Output the data exactly, with every line intact.
Material to process Start Marker
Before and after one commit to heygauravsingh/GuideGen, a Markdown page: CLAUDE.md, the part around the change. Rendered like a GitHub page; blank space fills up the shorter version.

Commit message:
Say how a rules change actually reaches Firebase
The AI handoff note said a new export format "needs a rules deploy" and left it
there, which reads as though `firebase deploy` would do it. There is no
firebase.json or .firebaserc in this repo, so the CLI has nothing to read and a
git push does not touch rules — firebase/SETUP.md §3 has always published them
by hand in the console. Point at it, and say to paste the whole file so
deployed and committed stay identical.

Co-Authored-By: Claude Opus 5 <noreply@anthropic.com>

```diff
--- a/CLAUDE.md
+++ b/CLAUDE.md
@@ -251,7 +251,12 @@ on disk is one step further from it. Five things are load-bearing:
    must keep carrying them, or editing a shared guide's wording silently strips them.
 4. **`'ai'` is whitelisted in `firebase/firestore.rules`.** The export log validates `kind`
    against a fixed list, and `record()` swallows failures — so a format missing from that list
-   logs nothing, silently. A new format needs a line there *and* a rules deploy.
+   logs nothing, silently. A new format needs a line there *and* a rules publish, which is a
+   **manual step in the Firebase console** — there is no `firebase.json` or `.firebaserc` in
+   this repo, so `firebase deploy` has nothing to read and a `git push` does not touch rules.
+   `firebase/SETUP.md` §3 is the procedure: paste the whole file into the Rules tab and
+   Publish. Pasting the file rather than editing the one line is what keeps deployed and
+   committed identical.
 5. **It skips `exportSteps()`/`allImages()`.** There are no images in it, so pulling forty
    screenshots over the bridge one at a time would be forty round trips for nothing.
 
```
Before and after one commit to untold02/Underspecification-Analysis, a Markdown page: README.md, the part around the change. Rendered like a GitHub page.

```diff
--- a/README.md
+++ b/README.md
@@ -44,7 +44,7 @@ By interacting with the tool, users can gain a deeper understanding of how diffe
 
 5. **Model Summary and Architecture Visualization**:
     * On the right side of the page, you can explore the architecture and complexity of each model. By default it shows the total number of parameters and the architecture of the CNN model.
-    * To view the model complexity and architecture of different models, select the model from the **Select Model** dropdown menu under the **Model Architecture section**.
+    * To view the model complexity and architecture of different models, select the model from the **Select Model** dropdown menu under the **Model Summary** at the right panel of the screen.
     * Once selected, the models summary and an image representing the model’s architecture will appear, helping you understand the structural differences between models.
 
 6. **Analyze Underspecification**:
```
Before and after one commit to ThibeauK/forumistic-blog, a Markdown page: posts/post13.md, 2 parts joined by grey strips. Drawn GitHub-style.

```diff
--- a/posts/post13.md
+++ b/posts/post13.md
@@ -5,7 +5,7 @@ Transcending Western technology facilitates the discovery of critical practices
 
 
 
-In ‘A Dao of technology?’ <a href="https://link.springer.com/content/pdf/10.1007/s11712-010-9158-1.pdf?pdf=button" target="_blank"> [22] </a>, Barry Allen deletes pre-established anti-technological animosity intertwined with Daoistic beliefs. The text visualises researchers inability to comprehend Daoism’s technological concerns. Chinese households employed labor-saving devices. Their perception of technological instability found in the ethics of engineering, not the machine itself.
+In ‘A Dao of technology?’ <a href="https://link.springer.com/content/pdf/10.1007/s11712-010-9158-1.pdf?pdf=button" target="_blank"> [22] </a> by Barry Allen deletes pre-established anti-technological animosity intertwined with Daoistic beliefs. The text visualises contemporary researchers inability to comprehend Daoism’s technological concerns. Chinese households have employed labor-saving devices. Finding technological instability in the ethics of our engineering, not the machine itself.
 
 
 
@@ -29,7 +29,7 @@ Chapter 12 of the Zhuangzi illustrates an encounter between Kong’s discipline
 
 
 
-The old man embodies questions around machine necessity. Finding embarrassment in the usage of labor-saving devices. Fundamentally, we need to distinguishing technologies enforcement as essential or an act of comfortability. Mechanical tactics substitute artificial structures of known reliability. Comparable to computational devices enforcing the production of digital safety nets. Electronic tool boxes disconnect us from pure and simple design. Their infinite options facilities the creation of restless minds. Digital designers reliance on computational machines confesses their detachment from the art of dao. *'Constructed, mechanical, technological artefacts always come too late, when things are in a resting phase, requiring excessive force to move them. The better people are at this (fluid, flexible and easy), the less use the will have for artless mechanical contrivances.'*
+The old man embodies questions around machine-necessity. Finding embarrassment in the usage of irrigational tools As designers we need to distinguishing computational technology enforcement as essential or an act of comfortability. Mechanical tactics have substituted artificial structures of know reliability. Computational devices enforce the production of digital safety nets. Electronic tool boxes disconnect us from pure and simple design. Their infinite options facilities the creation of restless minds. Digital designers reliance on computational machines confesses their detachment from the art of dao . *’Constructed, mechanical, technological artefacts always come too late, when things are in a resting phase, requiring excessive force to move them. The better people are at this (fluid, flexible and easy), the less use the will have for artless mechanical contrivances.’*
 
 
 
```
Material to process End Marker
→ Solved exercise:
Before and after one commit to heygauravsingh/GuideGen, a Markdown page: CLAUDE.md, the part around the change. Rendered like a GitHub page; blank space fills up the shorter version.

Commit message:
Say how a rules change actually reaches Firebase
The AI handoff note said a new export format "needs a rules deploy" and left it
there, which reads as though `firebase deploy` would do it. There is no
firebase.json or .firebaserc in this repo, so the CLI has nothing to read and a
git push does not touch rules — firebase/SETUP.md §3 has always published them
by hand in the console. Point at it, and say to paste the whole file so
deployed and committed stay identical.

Co-Authored-By: Claude Opus 5 <noreply@anthropic.com>

```diff
--- a/CLAUDE.md
+++ b/CLAUDE.md
@@ -251,7 +251,12 @@ on disk is one step further from it. Five things are load-bearing:
    must keep carrying them, or editing a shared guide's wording silently strips them.
 4. **`'ai'` is whitelisted in `firebase/firestore.rules`.** The export log validates `kind`
    against a fixed list, and `record()` swallows failures — so a format missing from that list
-   logs nothing, silently. A new format needs a line there *and* a rules deploy.
+   logs nothing, silently. A new format needs a line there *and* a rules publish, which is a
+   **manual step in the Firebase console** — there is no `firebase.json` or `.firebaserc` in
+   this repo, so `firebase deploy` has nothing to read and a `git push` does not touch rules.
+   `firebase/SETUP.md` §3 is the procedure: paste the whole file into the Rules tab and
+   Publish. Pasting the file rather than editing the one line is what keeps deployed and
+   committed identical.
 5. **It skips `exportSteps()`/`allImages()`.** There are no images in it, so pulling forty
    screenshots over the bridge one at a time would be forty round trips for nothing.
 
```
Before and after one commit to untold02/Underspecification-Analysis, a Markdown page: README.md, the part around the change. Rendered like a GitHub page.

```diff
--- a/README.md
+++ b/README.md
@@ -44,7 +44,7 @@ By interacting with the tool, users can gain a deeper understanding of how diffe
 
 5. **Model Summary and Architecture Visualization**:
     * On the right side of the page, you can explore the architecture and complexity of each model. By default it shows the total number of parameters and the architecture of the CNN model.
-    * To view the model complexity and architecture of different models, select the model from the **Select Model** dropdown menu under the **Model Architecture section**.
+    * To view the model complexity and architecture of different models, select the model from the **Select Model** dropdown menu under the **Model Summary** at the right panel of the screen.
     * Once selected, the models summary and an image representing the model’s architecture will appear, helping you understand the structural differences between models.
 
 6. **Analyze Underspecification**:
```
Before and after one commit to ThibeauK/forumistic-blog, a Markdown page: posts/post13.md, 2 parts joined by grey strips. Drawn GitHub-style.

```diff
--- a/posts/post13.md
+++ b/posts/post13.md
@@ -5,7 +5,7 @@ Transcending Western technology facilitates the discovery of critical practices
 
 
 
-In ‘A Dao of technology?’ <a href="https://link.springer.com/content/pdf/10.1007/s11712-010-9158-1.pdf?pdf=button" target="_blank"> [22] </a>, Barry Allen deletes pre-established anti-technological animosity intertwined with Daoistic beliefs. The text visualises researchers inability to comprehend Daoism’s technological concerns. Chinese households employed labor-saving devices. Their perception of technological instability found in the ethics of engineering, not the machine itself.
+In ‘A Dao of technology?’ <a href="https://link.springer.com/content/pdf/10.1007/s11712-010-9158-1.pdf?pdf=button" target="_blank"> [22] </a> by Barry Allen deletes pre-established anti-technological animosity intertwined with Daoistic beliefs. The text visualises contemporary researchers inability to comprehend Daoism’s technological concerns. Chinese households have employed labor-saving devices. Finding technological instability in the ethics of our engineering, not the machine itself.
 
 
 
@@ -29,7 +29,7 @@ Chapter 12 of the Zhuangzi illustrates an encounter between Kong’s discipline
 
 
 
-The old man embodies questions around machine necessity. Finding embarrassment in the usage of labor-saving devices. Fundamentally, we need to distinguishing technologies enforcement as essential or an act of comfortability. Mechanical tactics substitute artificial structures of known reliability. Comparable to computational devices enforcing the production of digital safety nets. Electronic tool boxes disconnect us from pure and simple design. Their infinite options facilities the creation of restless minds. Digital designers reliance on computational machines confesses their detachment from the art of dao. *'Constructed, mechanical, technological artefacts always come too late, when things are in a resting phase, requiring excessive force to move them. The better people are at this (fluid, flexible and easy), the less use the will have for artless mechanical contrivances.'*
+The old man embodies questions around machine-necessity. Finding embarrassment in the usage of irrigational tools As designers we need to distinguishing computational technology enforcement as essential or an act of comfortability. Mechanical tactics have substituted artificial structures of know reliability. Computational devices enforce the production of digital safety nets. Electronic tool boxes disconnect us from pure and simple design. Their infinite options facilities the creation of restless minds. Digital designers reliance on computational machines confesses their detachment from the art of dao . *’Constructed, mechanical, technological artefacts always come too late, when things are in a resting phase, requiring excessive force to move them. The better people are at this (fluid, flexible and easy), the less use the will have for artless mechanical contrivances.’*
 
 
 
```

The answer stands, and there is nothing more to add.